**Recorded data**.
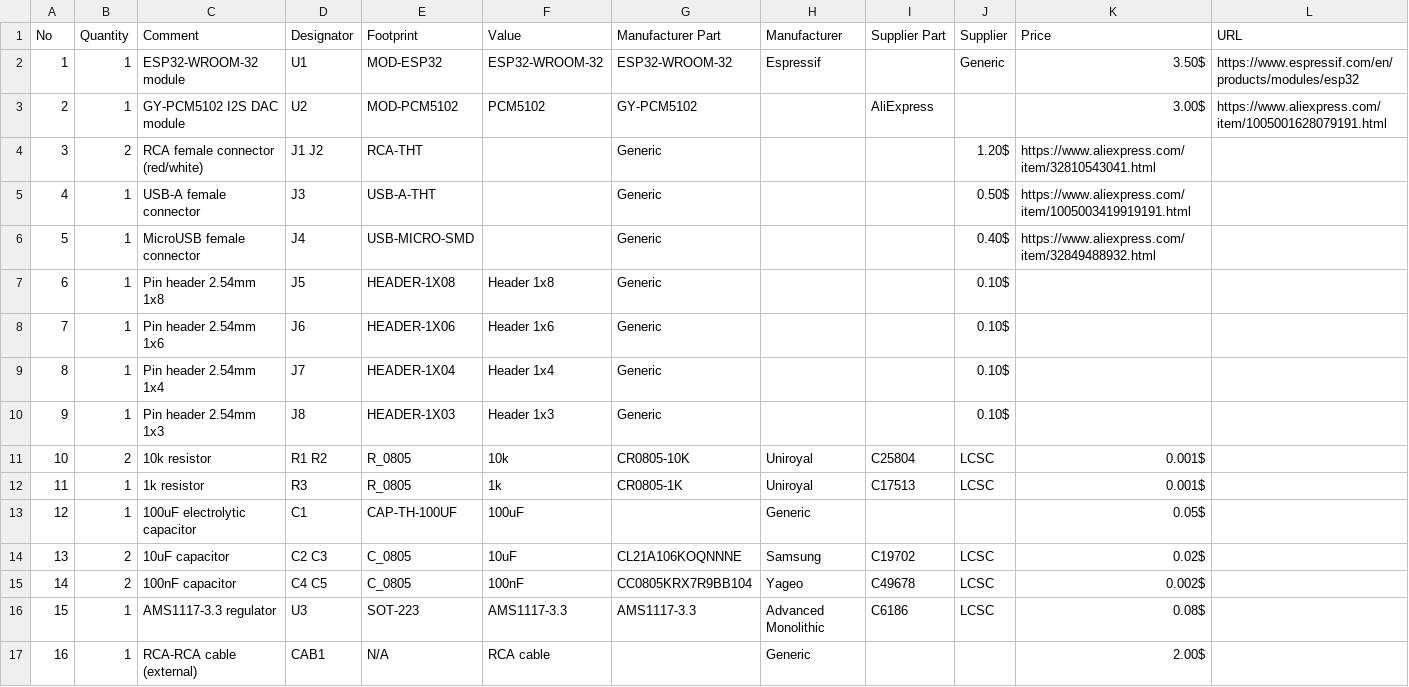
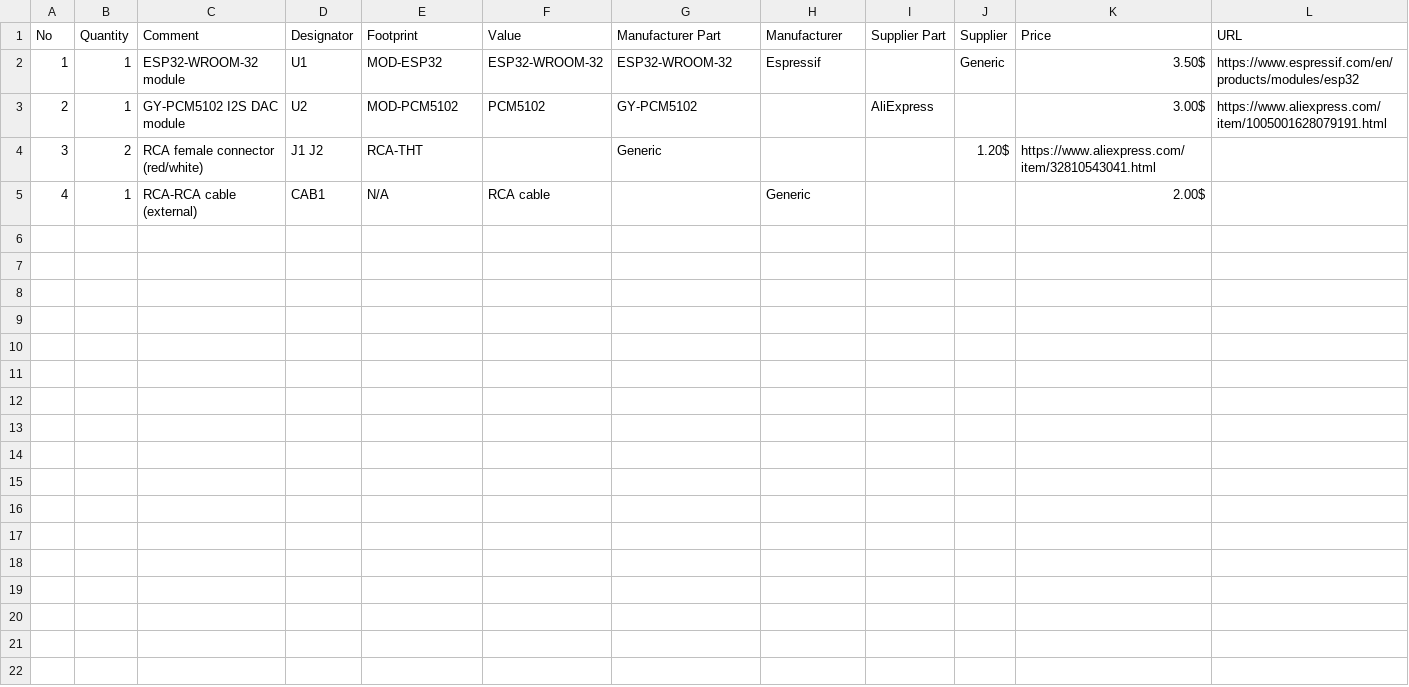
Before and after one commit to Amagami45/Internet-radio, a CSV file: BOM.csv, drawn as a sheet.

Commit message:
Update BOM.csv to modify component list
Removed USB-A and MicroUSB connectors, pin headers, resistors, capacitors, and AMS1117-3.3 regulator from BOM. Added RCA-RCA cable entry.

```diff
--- a/BOM.csv
+++ b/BOM.csv
@@ -4,14 +4,2 @@ No,Quantity,Comment,Designator,Footprint,Value,Manufacturer Part,Manufacturer,Su
 3,2,RCA female connector (red/white),"J1 J2",RCA-THT,"",Generic,"","",1.20$,https://www.aliexpress.com/item/32810543041.html
-4,1,USB-A female connector,J3,USB-A-THT,"",Generic,"","",0.50$,https://www.aliexpress.com/item/1005003419919191.html
-5,1,MicroUSB female connector,J4,USB-MICRO-SMD,"",Generic,"","",0.40$,https://www.aliexpress.com/item/32849488932.html
-6,1,Pin header 2.54mm 1x8,J5,HEADER-1X08,Header 1x8,Generic,"","",0.10$,""
-7,1,Pin header 2.54mm 1x6,J6,HEADER-1X06,Header 1x6,Generic,"","",0.10$,""
-8,1,Pin header 2.54mm 1x4,J7,HEADER-1X04,Header 1x4,Generic,"","",0.10$,""
-9,1,Pin header 2.54mm 1x3,J8,HEADER-1X03,Header 1x3,Generic,"","",0.10$,""
-10,2,10k resistor,"R1 R2",R_0805,10k,CR0805-10K,Uniroyal,C25804,LCSC,0.001$,""
-11,1,1k resistor,R3,R_0805,1k,CR0805-1K,Uniroyal,C17513,LCSC,0.001$,""
-12,1,100uF electrolytic capacitor,C1,CAP-TH-100UF,100uF,"",Generic,"","",0.05$,""
-13,2,10uF capacitor,"C2 C3",C_0805,10uF,CL21A106KOQNNNE,Samsung,C19702,LCSC,0.02$,""
-14,2,100nF capacitor,"C4 C5",C_0805,100nF,CC0805KRX7R9BB104,Yageo,C49678,LCSC,0.002$,""
-15,1,AMS1117-3.3 regulator,U3,SOT-223,AMS1117-3.3,AMS1117-3.3,Advanced Monolithic,C6186,LCSC,0.08$,""
-16,1,RCA-RCA cable (external),CAB1,N/A,RCA cable,"",Generic,"","",2.00$,""
+4,1,RCA-RCA cable (external),CAB1,N/A,RCA cable,"",Generic,"","",2.00$,""
```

**Problem to work on**.
Count each line above that has the word "MicroUSB" in it, and write down nothing but the total.

**Exercise output**.
2